Melatonin is not safe as a food ingredient, says the Food and Drug Administration in a warning to the makers of Lazy Larry brownies, formerly known as Lazy Cakes, which contain the sleep-inducing hormone.
The agency sent a letter last week to HBB, the Memphis, Tenn.-based manufacturer, warning that if it continues to manufacture and sell the brownies, the products could be seized and removed from store shelves.
"We know of no basis for general recognition of safety for melatonin based either on scientific procedures or common use in food," the letter says. Since the company sold Lazy Cakes alongside other foods and referred to them as cakes and brownies, the FDA does not allow the use of an additive such as melatonin.
Melatonin in pill form is considered a dietary supplement, and the FDA doesn't regulate supplements as strictly as it regulates food and other drug products.
Lazy Cakes Unsafe for Children
Experts said they support FDA's action against Lazy Cakes, and expressed concern over the brownies because of their appeal to children. The packaging features a cartoon brownie on a bright purple background. Lazy Cakes provoked controversy back in May when young children reportedly became ill after eating them. At the time, two Massachusetts towns considered banning the brownies.
Melatonin is a brain hormone that controls the body's sleep-wake cycle. It's relatively safe for adults, but children who consume too much of it can fall into an extremely deep sleep.
Lazy Cakes contain about 8 milligrams of melatonin, and experts say if children do take melatonin, it should be no more than .3 milligrams per day. Even adults who use melatonin don't generally consume as much as is found in the brownies.
"Most melatonin overdoses in children are not necessarily life-threatening, but they are associated with not only deep sleep but also with nausea, gastrointestinal problems, changes in mood, headaches and other effects," said Dr. Steven Lipshultz, executive dean for children's health at the University of Miami's Miller School of Medicine.
Although the brownies usually aren't harmful to adults, Bruce Goldberger, professor and director of toxicology at the University of Florida College of Medicine in Gainesville, said there's no reason to eat them at all.
"There is no need for this product," he said. "If people want to take melatonin, they should just take it in its pure form."
There are other similar foods that contain melatonin, such as Kush Cakes, but so far, the FDA has not issued any warnings to their manufacturer.
A number of drinks also contain melatonin, including Drank and Unwind.
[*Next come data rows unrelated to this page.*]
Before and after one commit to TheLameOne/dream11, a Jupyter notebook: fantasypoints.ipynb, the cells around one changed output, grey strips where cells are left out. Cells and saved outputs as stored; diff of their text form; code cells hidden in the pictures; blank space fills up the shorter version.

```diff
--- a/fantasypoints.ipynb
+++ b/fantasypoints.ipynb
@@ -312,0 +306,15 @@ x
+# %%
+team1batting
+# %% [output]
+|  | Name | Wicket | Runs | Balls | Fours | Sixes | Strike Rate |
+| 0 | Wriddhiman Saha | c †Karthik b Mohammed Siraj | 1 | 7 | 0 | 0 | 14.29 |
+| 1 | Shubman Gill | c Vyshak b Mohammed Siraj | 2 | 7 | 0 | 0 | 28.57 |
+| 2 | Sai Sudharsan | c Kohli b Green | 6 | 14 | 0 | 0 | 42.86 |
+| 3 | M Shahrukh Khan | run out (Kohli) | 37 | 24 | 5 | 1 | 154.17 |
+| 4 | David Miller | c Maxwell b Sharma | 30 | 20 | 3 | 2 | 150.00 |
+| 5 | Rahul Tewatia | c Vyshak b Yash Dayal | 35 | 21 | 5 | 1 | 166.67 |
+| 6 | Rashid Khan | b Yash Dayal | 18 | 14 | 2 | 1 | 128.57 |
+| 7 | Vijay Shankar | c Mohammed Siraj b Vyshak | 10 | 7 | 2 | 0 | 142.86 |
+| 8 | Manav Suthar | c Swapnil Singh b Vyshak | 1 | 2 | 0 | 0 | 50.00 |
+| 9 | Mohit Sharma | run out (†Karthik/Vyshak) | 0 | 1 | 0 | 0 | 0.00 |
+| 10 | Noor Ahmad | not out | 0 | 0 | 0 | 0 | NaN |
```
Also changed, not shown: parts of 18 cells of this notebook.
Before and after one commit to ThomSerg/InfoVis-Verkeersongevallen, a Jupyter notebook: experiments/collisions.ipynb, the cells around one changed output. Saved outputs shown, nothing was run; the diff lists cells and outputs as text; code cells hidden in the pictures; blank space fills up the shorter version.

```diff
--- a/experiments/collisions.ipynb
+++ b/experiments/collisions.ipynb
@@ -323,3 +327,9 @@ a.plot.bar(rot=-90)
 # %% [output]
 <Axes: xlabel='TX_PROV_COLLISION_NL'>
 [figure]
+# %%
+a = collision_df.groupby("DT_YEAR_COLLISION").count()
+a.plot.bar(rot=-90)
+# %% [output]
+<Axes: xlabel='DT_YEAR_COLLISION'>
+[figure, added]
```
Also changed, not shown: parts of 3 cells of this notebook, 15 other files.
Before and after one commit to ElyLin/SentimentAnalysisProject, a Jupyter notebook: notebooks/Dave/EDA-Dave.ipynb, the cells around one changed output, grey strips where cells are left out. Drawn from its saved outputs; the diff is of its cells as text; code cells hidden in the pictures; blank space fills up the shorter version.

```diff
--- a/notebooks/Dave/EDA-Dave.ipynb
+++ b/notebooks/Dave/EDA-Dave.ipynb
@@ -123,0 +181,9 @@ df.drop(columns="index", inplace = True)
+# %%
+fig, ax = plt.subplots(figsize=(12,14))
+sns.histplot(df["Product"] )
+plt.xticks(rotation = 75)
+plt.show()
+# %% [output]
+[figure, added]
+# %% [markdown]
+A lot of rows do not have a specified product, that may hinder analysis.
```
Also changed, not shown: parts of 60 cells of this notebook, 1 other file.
The FDA sent a warning letter to Innovative Beverage Group, the manufacturer of Drank, in January 2010. The agency did not say whether there's been any further action in that case.
The makers of Lazy Cakes must inform the FDA of the actions they've taken to correct the violation within 15 days of receiving the warning letter.
Terry Harris, the CEO of HBB LLC, issued a statement in response to the FDA's warning.
"We are taking immediate steps to address the concerns expressed in the letter -- all of which stem from the way the product is packaged, labeled and marketed," Harris said. "We look forward to continuing to work closely with the FDA to immediately remedy these concerns, and to ensure compliance with FDA's dietary supplement regulations."